Two algebraic varieties are called Fourier-Mukai partners if their bounded derived categories of coherent sheaves are equivalent.

A "trivial" example of Fourier-Mukai partners is given by birational Calabi-Yau manifolds (it is a conjecture proved only for dimension 3 by Bridgeland, for holomorphic symplectic varieties by Kaledin, and in few other cases).

Modulo birational equivalence all other Fourier-Mukai partnerships are expected to be related to mirror symmetry. Usually in these examples there is also some "Homological Projective Duality" phenomenon or an explanation in terms of a variation of stability condition for GIT quotient / also referred as Fayet--Iliopoulos parameter of some Gauged Linear Sigma Model.

The first example of this phenomenon for CY3 is the so-called Pfaffian/Grassmannian correspondence between Calabi--Yau threefolds obtained as linear sections of the Grassmannian variety Gr(2,7) of lines in $\mathbf{P}^6$ and its projective dual Pffaffian variety Pf(4,7) of skew-symmetric two-forms in 7 variables of rank at most 4. The double-mirror phenomenon was observed by Rodland and van Straten, derived equivalences are proved by Borisov--Caldararu and Kuznetsov, also Segal et al. give a proof in spirit of GLSM argument of Hori--Tong.

Another ingeresting example is in a series of papers by Hosono--Takagi on double quintic symmetroids and Reye congruences. A feature of this example is that one of CY3s is simply-connected while another is not. As far as I remember they also review the expectations similar to your question and my answer in some detail.

Roughly mirror conjectures imply that the subgroupoid of the fundamental groupoid of the moduli space of complex structures of mirror dual Calabi--Yau manifolds whose objects are Maximally Unipotent Monodromy points is equivalent to the groupoid of the derived equivalences between Fourier-Mukai partners of the original Calabi-Yau manifold. This statement also includes a bit better known conjecture of Kontsevich that the group of derived autoequivalences corresponds to the monodromy group of the mirror family. In physics literature there are some nice studies of Knapp and Romo.


Your Answer

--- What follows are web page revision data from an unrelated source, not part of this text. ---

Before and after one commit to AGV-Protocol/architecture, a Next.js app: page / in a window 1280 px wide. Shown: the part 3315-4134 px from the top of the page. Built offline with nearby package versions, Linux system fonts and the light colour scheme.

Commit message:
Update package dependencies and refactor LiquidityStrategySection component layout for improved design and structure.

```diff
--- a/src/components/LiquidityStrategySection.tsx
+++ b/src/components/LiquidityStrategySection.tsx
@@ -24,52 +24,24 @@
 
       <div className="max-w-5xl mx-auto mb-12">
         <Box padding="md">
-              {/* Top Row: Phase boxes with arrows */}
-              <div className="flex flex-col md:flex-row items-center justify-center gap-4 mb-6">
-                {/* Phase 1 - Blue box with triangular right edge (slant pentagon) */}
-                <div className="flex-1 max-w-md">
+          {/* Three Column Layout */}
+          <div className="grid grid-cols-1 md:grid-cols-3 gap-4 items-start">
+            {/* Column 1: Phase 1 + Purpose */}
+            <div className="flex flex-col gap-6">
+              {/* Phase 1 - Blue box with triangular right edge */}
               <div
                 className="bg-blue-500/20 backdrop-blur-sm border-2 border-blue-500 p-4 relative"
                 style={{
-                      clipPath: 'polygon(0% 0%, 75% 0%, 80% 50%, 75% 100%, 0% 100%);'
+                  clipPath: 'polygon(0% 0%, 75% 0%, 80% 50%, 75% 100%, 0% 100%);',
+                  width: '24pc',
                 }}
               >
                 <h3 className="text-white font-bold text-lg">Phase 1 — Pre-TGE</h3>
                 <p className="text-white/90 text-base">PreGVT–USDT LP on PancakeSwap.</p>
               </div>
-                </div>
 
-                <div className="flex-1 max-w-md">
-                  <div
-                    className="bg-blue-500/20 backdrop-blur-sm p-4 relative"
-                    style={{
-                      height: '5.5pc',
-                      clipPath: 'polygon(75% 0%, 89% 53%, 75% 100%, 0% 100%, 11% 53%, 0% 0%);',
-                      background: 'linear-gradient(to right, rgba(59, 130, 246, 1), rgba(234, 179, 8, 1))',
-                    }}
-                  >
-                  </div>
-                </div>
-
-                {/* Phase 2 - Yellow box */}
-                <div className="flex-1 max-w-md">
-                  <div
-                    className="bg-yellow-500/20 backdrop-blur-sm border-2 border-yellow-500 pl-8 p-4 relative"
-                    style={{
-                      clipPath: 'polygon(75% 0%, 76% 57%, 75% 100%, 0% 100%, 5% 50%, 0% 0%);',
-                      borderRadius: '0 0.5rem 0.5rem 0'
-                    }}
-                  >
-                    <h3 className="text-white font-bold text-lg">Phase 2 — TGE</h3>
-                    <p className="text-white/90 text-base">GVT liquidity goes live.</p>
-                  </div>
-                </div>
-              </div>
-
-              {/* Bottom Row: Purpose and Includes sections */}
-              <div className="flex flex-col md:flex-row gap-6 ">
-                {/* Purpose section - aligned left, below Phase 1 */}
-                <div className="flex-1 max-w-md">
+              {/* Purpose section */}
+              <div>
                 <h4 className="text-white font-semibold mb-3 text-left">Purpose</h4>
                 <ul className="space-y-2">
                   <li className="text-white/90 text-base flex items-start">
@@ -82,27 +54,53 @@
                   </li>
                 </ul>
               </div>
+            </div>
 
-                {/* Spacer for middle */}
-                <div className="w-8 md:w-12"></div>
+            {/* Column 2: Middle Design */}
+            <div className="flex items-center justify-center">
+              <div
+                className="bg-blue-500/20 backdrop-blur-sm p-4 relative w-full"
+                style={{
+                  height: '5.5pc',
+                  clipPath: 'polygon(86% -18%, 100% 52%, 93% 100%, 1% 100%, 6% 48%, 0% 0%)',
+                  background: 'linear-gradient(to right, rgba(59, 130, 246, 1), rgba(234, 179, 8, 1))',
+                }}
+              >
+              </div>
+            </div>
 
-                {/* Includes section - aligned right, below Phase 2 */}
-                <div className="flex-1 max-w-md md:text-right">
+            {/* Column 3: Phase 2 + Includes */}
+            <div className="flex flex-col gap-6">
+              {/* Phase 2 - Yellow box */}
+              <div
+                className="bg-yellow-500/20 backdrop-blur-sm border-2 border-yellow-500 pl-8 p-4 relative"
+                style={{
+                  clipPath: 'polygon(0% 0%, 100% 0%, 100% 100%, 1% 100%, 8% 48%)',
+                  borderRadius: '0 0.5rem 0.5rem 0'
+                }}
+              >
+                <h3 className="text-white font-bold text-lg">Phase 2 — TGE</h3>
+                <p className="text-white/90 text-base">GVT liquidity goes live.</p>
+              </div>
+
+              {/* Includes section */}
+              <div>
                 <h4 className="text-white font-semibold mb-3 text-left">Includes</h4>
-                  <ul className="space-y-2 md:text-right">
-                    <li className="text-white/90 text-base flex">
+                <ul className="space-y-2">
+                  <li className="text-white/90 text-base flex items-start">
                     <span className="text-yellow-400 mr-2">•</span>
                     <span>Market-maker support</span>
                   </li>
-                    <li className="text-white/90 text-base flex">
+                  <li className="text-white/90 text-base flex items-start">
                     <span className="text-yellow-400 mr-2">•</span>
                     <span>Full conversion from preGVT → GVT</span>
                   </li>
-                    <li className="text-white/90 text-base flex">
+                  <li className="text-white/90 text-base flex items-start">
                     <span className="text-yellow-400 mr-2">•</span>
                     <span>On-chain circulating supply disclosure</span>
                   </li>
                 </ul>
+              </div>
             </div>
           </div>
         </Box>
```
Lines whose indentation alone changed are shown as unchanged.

By clicking “Post Your Answer”, you agree to our terms of service, privacy policy and cookie policy

Not the answer you're looking for? Browse other questions tagged or ask your own question.